weather icon Clear
RJ App
Vegas News, Alerts, ePaper

Early voting trends suggest good news for GOP candidates

Republicans seemed to be slightly more enthusiastic in the first two days of early voting, but it’s too early to tell whether the energy can outweigh a voter registration advantage that favors Democrats.

The early energy advantage — what pundits call an enthusiasm gap — is most evident in Washoe County where Democratic and Republican registration is about even at 39 percent each.

During the first two days of early voting Republicans made up 48 percent of the total number of voters casting ballots while Democrats were 39 percent, meaning Republicans’ turnout outperformed their registration level by 9 percentage points.

In Clark County, the enthusiasm gap was narrower. In the first two days of early voting the turnout was 47 percent Democrat, and 38 percent Republican. Democrats outperformed their registration level by 1 percentage point and Republicans by 4 percentage points.

In the 3rd Congressional District, where Rep. Dina Titus, D-Nev., and Republican Joe Heck are locked in a close race, Republicans were 41 percent of the early total, an improvement of 5 percentage points over their registration level. Democrats turned out at a rate of 44 percent, a 2 percentage point improvement over their registration level.

Statewide a total of 41,210 people voted on the first weekend of early voting. That is less than 4 percent of the total number of about 1.1 million active registered voters, making it difficult to draw many conclusions.

Political observers said the figures from Washoe County probably will please supporters of Republican Sharron Angle who is challenging U.S. Sen. Harry Reid, D-Nev., in one of the most-watched campaigns in the country.

"That is obviously Sharron Angle’s base of support," said David Damore, professor of political science at University of Nevada, Las Vegas. "At this point I think you can take that as an indicator of enthusiasm."

As expected, the early voting trends this year are different than in 2008 presidential election when Democrat Barack Obama swept Nevada and much of the nation en route to victory over Republican John McCain.

Obama attracted strong support from independents and first-time voters who are not showing up in nearly the same numbers this year, which is typical difference between presidential and mid-term elections.

In 2008, nearly 46,000 voters cast ballots during the first two days of early voting in Clark County compared with fewer than 30,000 this year.

And the 2008 turnout was 60 percent Democrats and 24 percent Republicans countywide during the first two days. In the 3rd Congressional District, where Titus knocked off incumbent Republican Jon Porter, the early Democratic advantage was 57 to 27 over Republicans.

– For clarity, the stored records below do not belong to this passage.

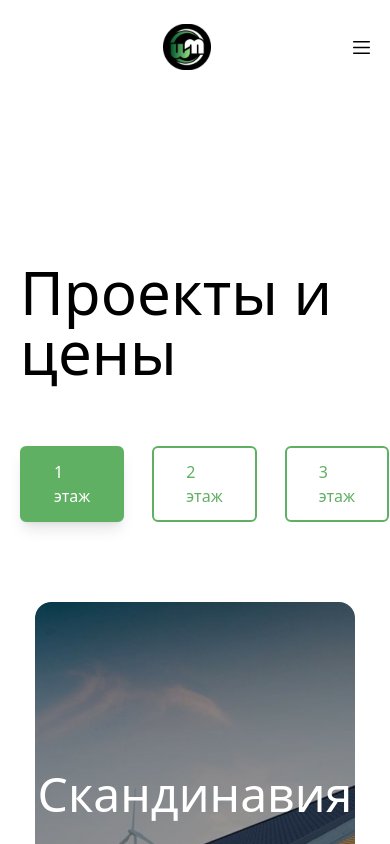
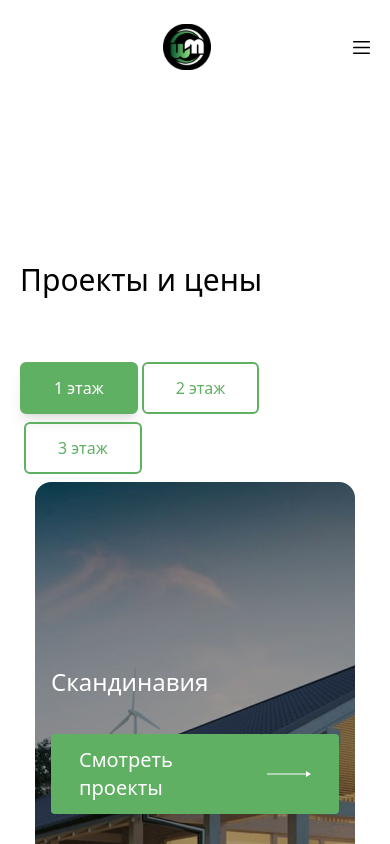
Before and after one commit to muhammadazizbek006/home, a React (Vite) app: page /proects in a window 390 px wide. Shown: the top 844 px of the page. Built offline with nearby package versions, Linux system fonts and the light colour scheme.

Commit message:
add proect component responsive

```diff
--- a/src/components/Proects/ProectsComponent.jsx
+++ b/src/components/Proects/ProectsComponent.jsx
@@ -21,15 +21,15 @@ const ProectsComponent = () => {
     <>
       <section className="mb-14">
         <div className="containerb ">
-          <h2 className="text-6xl mb-16">Проекты и цены</h2>
+          <h2 className=" text-3xl sm:text-4xl md:text-5xl lg:text-6xl mb-16">Проекты и цены</h2>
           <div>
 
-            <ul className="flex  space-x-7">
+            <ul className="flex flex-wrap space-x-1   sm:space-x-7">
               {uniqueEtaji.map((etaji) => (
                 <li
                   key={etaji}
                   onClick={() => setActiveTab(etaji)}
-                  className={`px-8 py-3 cursor-pointer mb-20 border-2 border-gren rounded-md   ${
+                  className={`px-8 py-3 cursor-pointer mb-2 sm:mb-20 border-2 border-gren rounded-md   ${
                     activeTab === etaji
                       ? "bg-gren  text-white shadow-lg"
                       : " text-gren "
@@ -51,7 +51,7 @@ const ProectsComponent = () => {
                         to={`/Proect/${project.title}`}
                         className="flex flex-col justify-end h-full p-4  "
                       >
-                        <h3 className="text-5xl text-white mb-9">{project.title}</h3>
+                        <h3 className=" text-2xl sm:text-3xl md:text-4xl lg:text-5xl text-white mb-9">{project.title}</h3>
                         <Link
                         to={`/Proect/${project.title}`}
                           className="bg-gren py-3 px-7 rounded w-72 hover:opacity-90 duration-300 flex items-center "
```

This year is more like the 2006 mid-term, when Clark County turnout the first two days was 47-39 for Democrats countywide and 45-42 for Democrats in the 3rd Congressional District, when Porter won re-election in the district.

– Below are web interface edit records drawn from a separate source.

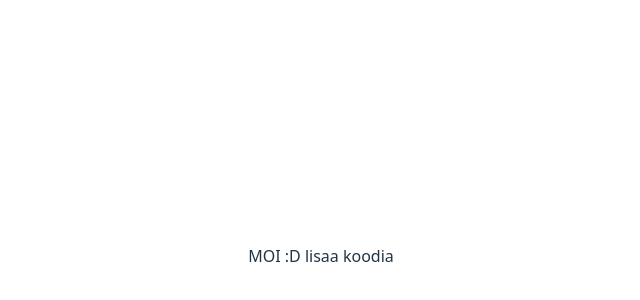
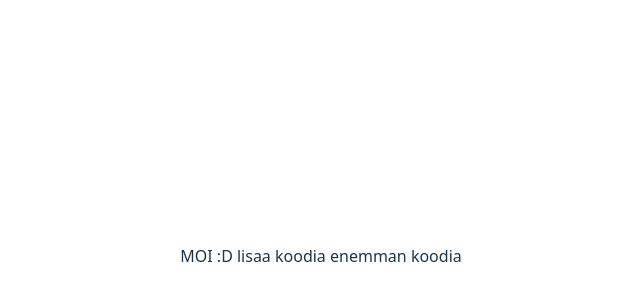
Before and after one commit to MichaelYorman/portfolio, a React (Vite) app in the folder project/fashionguide/: page / in a window 1280 px wide. Shown: the part 144-444 px from the top of the page, without its empty margins (319-959 px from the left). Built offline with nearby package versions, Linux system fonts and the light colour scheme.

Commit message:
Added a bit more text

```diff
--- a/project/fashionguide/src/App.jsx
+++ b/project/fashionguide/src/App.jsx
@@ -4,7 +4,7 @@ import './App.css'
 function App() {
   return (
     <>
-      <div><p>MOI :D lisaa koodia</p></div>
+      <div><p>MOI :D lisaa koodia enemman koodia</p></div>
     </>
   )
 }
```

"That is good news for Joe Heck," Damore said.

The early vote is seen as an indicator of enthusiasm because it shows which voters are champing at the bit to cast a ballot.

"Early voters are ones who had already made up their mind and want to go the polls," said Eric Herzik, a professor of political science at University of Nevada, Reno. "In 2008, those were Obama voters. In 2010, those are more likely to be Republicans and perhaps Angle supporters."

Though Republicans might have energy on their side, they’re still battling the Democrats’ numerical and organizational advantages.

Statewide there are about 60,000 more registered Democrats than Republicans. And Democrats built a massive organization in Nevada for 2008 that Reid and the state party are leaning on to deliver again in 2010.

"Republicans have only been in my neighborhood once, and the Democrats have been there five or six times," Damore said of his neighborhood in the 3rd Congressional District.

Herzik said that in general, the Washoe County numbers look good for Republicans, but the Clark County figures are inconclusive.

Whatever enthusiasm gap exists appears to be narrower in Nevada than what pundits forecast for the nation this season.

"If I’m the Democrats, it is not bad news," Herzik said. "It is arguably not the best news in the world. If this looks like 2006, they can probably live with that."

Early voting continues for 11 more days through Oct. 29. Election Day is Nov. 2.

Contact reporter Benjamin Spillman at bspillman@reviewjournal.com or 702-477-3861.

Don't miss the big stories. Like us on Facebook.